"Ere they reached the central arch
That spans Ringfallow's wave,
"Down, down into the Kelpies' hall
She sank five fathoms clear.
Loud laughed the sprite, 'O little Christin,
But with "gold harp in his hand," her lover, "Sir Peter knelt upon the strand,
And touched one golden string;
"Sir Peter prayed a hearty prayer,
And struck the chords with might;
And so she was rescued by "music's magic power," and by prayer.
Mrs. Brotherton's more strictly narrative poems are as distinct and vivid in impression as a bit of highly-colored tapestry, covered with well-executed scenes from life. 66 Dorothy Vernon's Flight" reminds one of "St. Agnes' Eve," not wholly from a slight similarity of subject, but as much from what may perhaps be called a classical effect of permanence which attaches itself to the maiden carried off by "the sturdy knight" in "the white moonlight," while
"The mad merry measure of the music
Sounded on, and the revel gaily sped,
Or ever grim George and his lady
Had learned that their prisoner had fled."
In her treatment of nature, Mrs. Brotherton is delicately suggestive of moods and memories, rather than of a love of nature for its own sake.

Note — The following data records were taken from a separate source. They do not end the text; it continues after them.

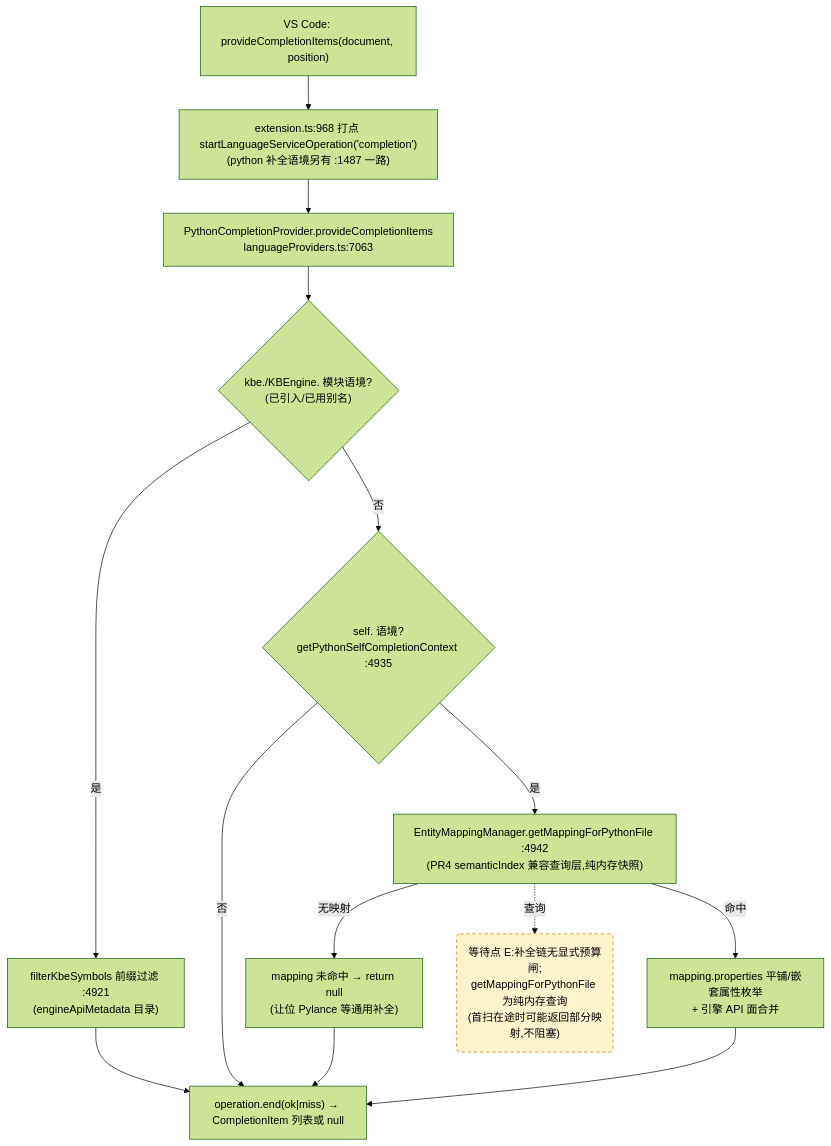
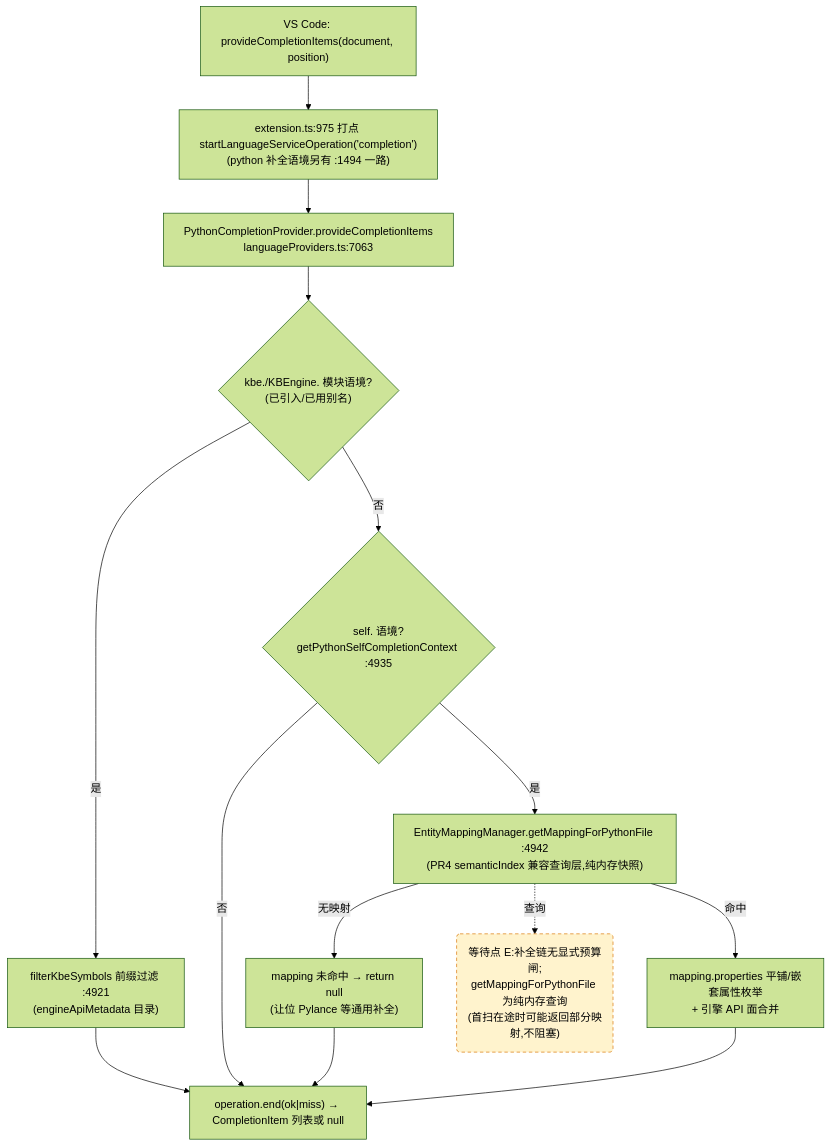
The third of 4 diagrams in docs/perf/2026-baseline.md (cuihairu/kode), drawn with Mermaid (forest theme) before and after one commit. The commit also changed other lines of this file and 4 other files, not shown here.

````diff
--- a/docs/perf/2026-baseline.md
+++ b/docs/perf/2026-baseline.md
@@ -184,27 +184,27 @@
 ```mermaid
 flowchart TD
   VC3["VS Code: provideCompletionItems(document, position)"]
-  M3["extension.ts:968 打点 startLanguageServiceOperation('completion')<br/>(python 补全语境另有 :1487 一路)"]
+  M3["extension.ts:975 打点 startLanguageServiceOperation('completion')<br/>(python 补全语境另有 :1494 一路)"]
   CP["PythonCompletionProvider.provideCompletionItems<br/>languageProviders.ts:7063"]
   KBEC{"kbe./KBEngine. 模块语境?<br/>(已引入/已用别名)"}
   FILTER["filterKbeSymbols 前缀过滤 :4921<br/>(engineApiMetadata 目录)"]
   SELFC{"self. 语境?<br/>getPythonSelfCompletionContext :4935"}
   MAP["EntityMappingManager.getMappingForPythonFile :4942<br/>(PR4 semanticIndex 兼容查询层,纯内存快照)"]
   NOMAP["mapping 未命中 → return null<br/>(让位 Pylance 等通用补全)"]
   PROPS["mapping.properties 平铺/嵌套属性枚举<br/>+ 引擎 API 面合并"]
   END3["operation.end(ok|miss) → CompletionItem 列表或 null"]
 
   VC3 --> M3 --> CP --> KBEC
   KBEC -- "是" --> FILTER --> END3
   KBEC -- "否" --> SELFC
   SELFC -- "否" --> END3
   SELFC -- "是" --> MAP
   MAP -- "无映射" --> NOMAP --> END3
   MAP -- "命中" --> PROPS --> END3
 
   WAITE("等待点 E:补全链无显式预算闸;<br/>getMappingForPythonFile 为纯内存查询<br/>(首扫在途时可能返回部分映射,不阻塞)")
   MAP -.->|查询| WAITE
 
   classDef waitPoint fill:#fff3cd,stroke:#d97706,stroke-dasharray:5 4;
   class WAITE waitPoint;
 ```
````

Her "Rose Songs," included in the published volume, are love songs full of the exultant, passionate feeling expressed by the "Dying Rose" deserted by the Nightingale whose songs she has inspired:
"What were the gifts of a thousand lovers To that one perfect song of thine.
"I dare not weep, though I fade forever;
Save for me, love, thy song had been!"
The same gift in using language vividly, pro
ducing clear-cut impressions with a few strokes of the pencil, is exhibited in Mrs. Brotherton's vers de société and in her dialect poems. seeming versatility, however, is a versatility of subject and verse form, rather than of sentiment or general treatment. Earnestness of feeling underlies the lightest of her poems. And the same element gives exceptional force and nobility to her poems of the inner life; and it is when she is "on the heights" that she is at her best.
Her treatment of a most suggestive subject, "The Wife of Pygmalion," is an example of poetic sublimity reached through intensity of expression. The beautiful statue, given life of the body only, longs at any cost for a soul :"Oh, pray for me, that I may know
All shades of human suffering,
At last the Soul divine."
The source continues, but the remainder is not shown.